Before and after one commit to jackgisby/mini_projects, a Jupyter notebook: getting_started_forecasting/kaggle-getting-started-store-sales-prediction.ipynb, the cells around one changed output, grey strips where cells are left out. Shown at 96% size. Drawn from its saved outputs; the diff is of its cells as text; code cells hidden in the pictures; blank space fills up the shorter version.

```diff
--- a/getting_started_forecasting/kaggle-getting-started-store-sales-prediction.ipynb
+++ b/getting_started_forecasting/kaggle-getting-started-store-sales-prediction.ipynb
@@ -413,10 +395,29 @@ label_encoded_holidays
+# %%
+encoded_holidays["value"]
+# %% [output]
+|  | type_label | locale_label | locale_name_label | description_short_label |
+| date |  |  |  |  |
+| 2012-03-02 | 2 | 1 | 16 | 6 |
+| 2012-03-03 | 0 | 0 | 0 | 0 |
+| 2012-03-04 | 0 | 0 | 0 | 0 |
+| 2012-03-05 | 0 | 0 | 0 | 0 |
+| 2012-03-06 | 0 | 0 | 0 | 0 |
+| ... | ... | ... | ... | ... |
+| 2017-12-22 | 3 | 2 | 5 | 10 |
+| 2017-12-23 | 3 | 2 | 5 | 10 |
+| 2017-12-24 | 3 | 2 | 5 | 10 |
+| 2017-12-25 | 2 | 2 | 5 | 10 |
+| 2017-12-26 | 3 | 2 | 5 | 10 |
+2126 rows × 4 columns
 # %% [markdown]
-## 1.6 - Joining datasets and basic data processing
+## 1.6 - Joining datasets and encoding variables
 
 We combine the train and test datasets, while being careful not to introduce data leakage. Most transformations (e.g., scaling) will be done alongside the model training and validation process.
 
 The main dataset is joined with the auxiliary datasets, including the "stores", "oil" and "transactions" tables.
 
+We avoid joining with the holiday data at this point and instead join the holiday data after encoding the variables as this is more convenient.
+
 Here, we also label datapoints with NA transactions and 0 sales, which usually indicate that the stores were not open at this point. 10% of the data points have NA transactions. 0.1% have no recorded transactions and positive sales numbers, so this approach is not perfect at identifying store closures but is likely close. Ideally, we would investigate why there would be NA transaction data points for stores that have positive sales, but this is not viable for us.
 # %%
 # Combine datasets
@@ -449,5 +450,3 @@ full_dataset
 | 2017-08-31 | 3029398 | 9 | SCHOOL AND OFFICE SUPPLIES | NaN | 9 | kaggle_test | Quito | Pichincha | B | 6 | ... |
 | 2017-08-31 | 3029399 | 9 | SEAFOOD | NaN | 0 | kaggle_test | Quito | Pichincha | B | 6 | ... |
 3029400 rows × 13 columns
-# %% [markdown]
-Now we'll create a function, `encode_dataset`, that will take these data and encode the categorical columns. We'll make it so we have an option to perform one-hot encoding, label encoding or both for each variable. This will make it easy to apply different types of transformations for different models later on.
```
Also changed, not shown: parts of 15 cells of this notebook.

----

Where a line of the data above includes "sales", copy that line.

Before and after one commit to jackgisby/mini_projects, a Jupyter notebook: getting_started_forecasting/kaggle-getting-started-store-sales-prediction.ipynb, the cells around one changed output, grey strips where cells are left out. Shown at 96% size. Drawn from its saved outputs; the diff is of its cells as text; code cells hidden in the pictures; blank space fills up the shorter version.
--- a/getting_started_forecasting/kaggle-getting-started-store-sales-prediction.ipynb
+++ b/getting_started_forecasting/kaggle-getting-started-store-sales-prediction.ipynb
 Here, we also label datapoints with NA transactions and 0 sales, which usually indicate that the stores were not open at this point. 10% of the data points have NA transactions. 0.1% have no recorded transactions and positive sales numbers, so this approach is not perfect at identifying store closures but is likely close. Ideally, we would investigate why there would be NA transaction data points for stores that have positive sales, but this is not viable for us.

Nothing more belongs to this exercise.